Structure is typically the most expensive system in a building and when optimized, money is saved for the client. Finding specific stresses in a structure is key to knowing where to strengthen or weaken this system, which is exactly what the grasshopper plugin Millipede is used for. This plugin takes basic structural inputs into a “solver” and that information is manipulated into many results or outputs. Inputs for the solver include supports, loads, and materials while the outputs are more complex but generally include a variety stress and material manipulation. This system is superior to an analog process because all of the calculations are automatic and there is a potential to use the Galapagos component which selects the best iteration.

For this experiment, a simple arch was created without any load other than the structures own weight. Once the support was determined to be a ground plane, the maximum stress was determined to be an area that was high from the support plane and relatively far from the supports. Now that the structure is evaluated on based its stresses, creating a more efficient structure is possible. The highest stressed areas will require the most structure while the lowest stressed areas require the least amount of structure. Based on this knowledge, areas are pinpointed to remove material to cut down on structure costs.

This program requires a structure to be divided into multiple pieces so each piece may be evaluated on its own. We take each piece’s center and create a circular void which is dependent on a color/stress. A piece that has high stress will need the most structure so this void is small while a piece that has low stress has minimal structure. This process ensures the structure is efficient and responds to the geometry of structure. Of course this is the theory of my experiment, this is executed slightly different.

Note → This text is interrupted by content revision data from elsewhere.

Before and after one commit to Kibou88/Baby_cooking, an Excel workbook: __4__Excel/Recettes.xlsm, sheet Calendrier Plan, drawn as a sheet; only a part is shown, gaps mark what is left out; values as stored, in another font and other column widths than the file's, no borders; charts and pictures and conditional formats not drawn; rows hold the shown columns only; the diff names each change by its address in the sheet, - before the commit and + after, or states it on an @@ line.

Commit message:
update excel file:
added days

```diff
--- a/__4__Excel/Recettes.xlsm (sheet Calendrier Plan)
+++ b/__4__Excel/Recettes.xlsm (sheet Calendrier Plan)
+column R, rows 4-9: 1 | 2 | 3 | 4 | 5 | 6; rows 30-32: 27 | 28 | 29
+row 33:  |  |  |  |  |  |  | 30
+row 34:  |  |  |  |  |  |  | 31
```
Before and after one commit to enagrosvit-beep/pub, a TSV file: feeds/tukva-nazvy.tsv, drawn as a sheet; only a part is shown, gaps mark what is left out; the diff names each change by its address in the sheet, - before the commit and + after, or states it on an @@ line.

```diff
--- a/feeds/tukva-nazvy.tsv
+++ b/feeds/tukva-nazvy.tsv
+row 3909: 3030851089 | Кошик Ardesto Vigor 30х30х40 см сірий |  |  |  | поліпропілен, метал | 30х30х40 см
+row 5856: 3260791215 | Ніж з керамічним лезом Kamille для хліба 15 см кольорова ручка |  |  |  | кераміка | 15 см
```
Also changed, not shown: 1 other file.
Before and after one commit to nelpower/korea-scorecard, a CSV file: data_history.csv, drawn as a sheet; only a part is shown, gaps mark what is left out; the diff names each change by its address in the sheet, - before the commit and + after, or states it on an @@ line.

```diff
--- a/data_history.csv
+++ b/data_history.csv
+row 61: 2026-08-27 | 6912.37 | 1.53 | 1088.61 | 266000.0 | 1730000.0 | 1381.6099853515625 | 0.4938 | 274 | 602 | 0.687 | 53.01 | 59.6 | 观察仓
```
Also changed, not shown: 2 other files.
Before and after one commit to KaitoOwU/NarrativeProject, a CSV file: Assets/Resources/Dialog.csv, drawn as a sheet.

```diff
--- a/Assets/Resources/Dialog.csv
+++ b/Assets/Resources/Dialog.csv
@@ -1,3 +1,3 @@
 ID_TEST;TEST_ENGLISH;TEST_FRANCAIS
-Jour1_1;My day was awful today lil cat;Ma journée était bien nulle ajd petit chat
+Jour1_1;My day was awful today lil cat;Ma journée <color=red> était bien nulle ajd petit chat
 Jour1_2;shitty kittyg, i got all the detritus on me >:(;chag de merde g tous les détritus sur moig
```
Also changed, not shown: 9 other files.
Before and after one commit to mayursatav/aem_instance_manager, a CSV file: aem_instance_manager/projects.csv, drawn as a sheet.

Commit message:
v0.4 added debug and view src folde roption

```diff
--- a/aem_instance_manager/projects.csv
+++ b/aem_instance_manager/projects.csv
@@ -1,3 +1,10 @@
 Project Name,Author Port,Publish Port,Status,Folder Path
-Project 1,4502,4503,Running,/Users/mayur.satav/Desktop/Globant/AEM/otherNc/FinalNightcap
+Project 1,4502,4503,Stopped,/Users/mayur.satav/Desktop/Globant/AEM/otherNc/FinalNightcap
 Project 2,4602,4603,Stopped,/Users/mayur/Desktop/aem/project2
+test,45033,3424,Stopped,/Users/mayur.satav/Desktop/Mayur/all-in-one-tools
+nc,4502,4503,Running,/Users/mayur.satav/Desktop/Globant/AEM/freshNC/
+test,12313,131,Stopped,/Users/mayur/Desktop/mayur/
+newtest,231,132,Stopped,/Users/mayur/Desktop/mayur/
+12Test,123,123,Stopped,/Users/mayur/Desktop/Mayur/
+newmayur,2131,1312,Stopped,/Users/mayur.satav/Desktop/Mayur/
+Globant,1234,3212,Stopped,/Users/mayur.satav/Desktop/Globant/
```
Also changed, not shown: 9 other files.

Once we have all of the colors assigned, a screenshot was taken for a color sampler in grasshopper. This screenshot is converted to black and white, blurred, and darken. The darkest value results in a small void while a light value will result in a larger void. With these void established, they can be applied to our original shape to create a final, optimized shape. This process is simply evaluating which parts of the structure is truly necessary and which can be eliminated. This perforated surface can be reevaluated using the same process again to add more structure where needed until an ideal surface is found. This program tells us that the new perforated skin has less stress than the solid sheet would have which is a win-win because it saves material and is more efficient.

Assignment 3

Vector Drawings 1+2-01-01 Structure-01

Assignment 2

Final Compo-01